» **DATA SECTION**:
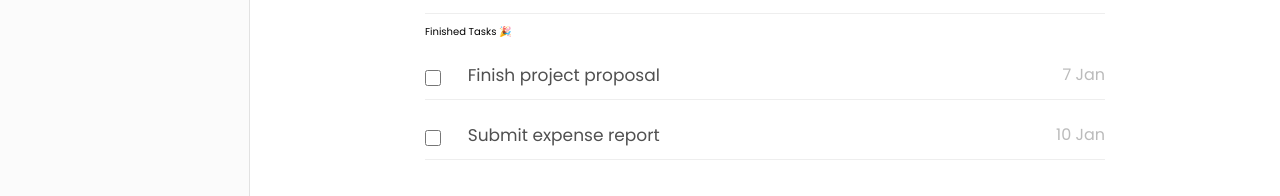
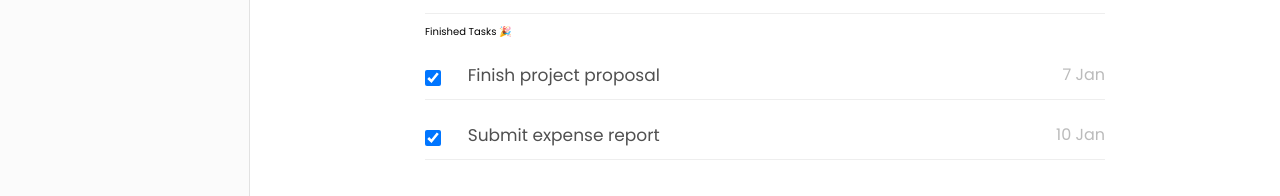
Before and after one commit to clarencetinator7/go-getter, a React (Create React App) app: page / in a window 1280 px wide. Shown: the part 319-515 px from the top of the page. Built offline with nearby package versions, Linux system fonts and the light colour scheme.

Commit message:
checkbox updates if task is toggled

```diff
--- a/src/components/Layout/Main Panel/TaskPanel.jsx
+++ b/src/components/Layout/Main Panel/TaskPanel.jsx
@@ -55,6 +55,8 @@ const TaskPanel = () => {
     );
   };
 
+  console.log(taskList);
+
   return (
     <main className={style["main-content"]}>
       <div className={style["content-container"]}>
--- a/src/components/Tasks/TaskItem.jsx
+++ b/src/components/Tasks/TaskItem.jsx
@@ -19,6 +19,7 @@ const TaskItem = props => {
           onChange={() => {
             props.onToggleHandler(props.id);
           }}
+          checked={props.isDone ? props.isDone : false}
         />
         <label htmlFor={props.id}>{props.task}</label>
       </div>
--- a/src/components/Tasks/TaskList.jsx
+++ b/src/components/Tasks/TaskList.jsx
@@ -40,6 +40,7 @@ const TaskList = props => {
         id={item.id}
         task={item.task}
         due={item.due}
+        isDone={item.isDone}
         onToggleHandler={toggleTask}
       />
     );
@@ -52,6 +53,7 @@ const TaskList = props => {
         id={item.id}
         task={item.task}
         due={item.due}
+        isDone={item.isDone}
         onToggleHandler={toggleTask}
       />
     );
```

» **WHAT THE TASK REQUIRES**: Only the pictures may be dropped; print every record exactly as given.

» **PROBLEM SOLUTION**:
Before and after one commit to clarencetinator7/go-getter, a React (Create React App) app: page / in a window 1280 px wide. Shown: the part 319-515 px from the top of the page. Built offline with nearby package versions, Linux system fonts and the light colour scheme.

Commit message:
checkbox updates if task is toggled

```diff
--- a/src/components/Layout/Main Panel/TaskPanel.jsx
+++ b/src/components/Layout/Main Panel/TaskPanel.jsx
@@ -55,6 +55,8 @@ const TaskPanel = () => {
     );
   };
 
+  console.log(taskList);
+
   return (
     <main className={style["main-content"]}>
       <div className={style["content-container"]}>
--- a/src/components/Tasks/TaskItem.jsx
+++ b/src/components/Tasks/TaskItem.jsx
@@ -19,6 +19,7 @@ const TaskItem = props => {
           onChange={() => {
             props.onToggleHandler(props.id);
           }}
+          checked={props.isDone ? props.isDone : false}
         />
         <label htmlFor={props.id}>{props.task}</label>
       </div>
--- a/src/components/Tasks/TaskList.jsx
+++ b/src/components/Tasks/TaskList.jsx
@@ -40,6 +40,7 @@ const TaskList = props => {
         id={item.id}
         task={item.task}
         due={item.due}
+        isDone={item.isDone}
         onToggleHandler={toggleTask}
       />
     );
@@ -52,6 +53,7 @@ const TaskList = props => {
         id={item.id}
         task={item.task}
         due={item.due}
+        isDone={item.isDone}
         onToggleHandler={toggleTask}
       />
     );
```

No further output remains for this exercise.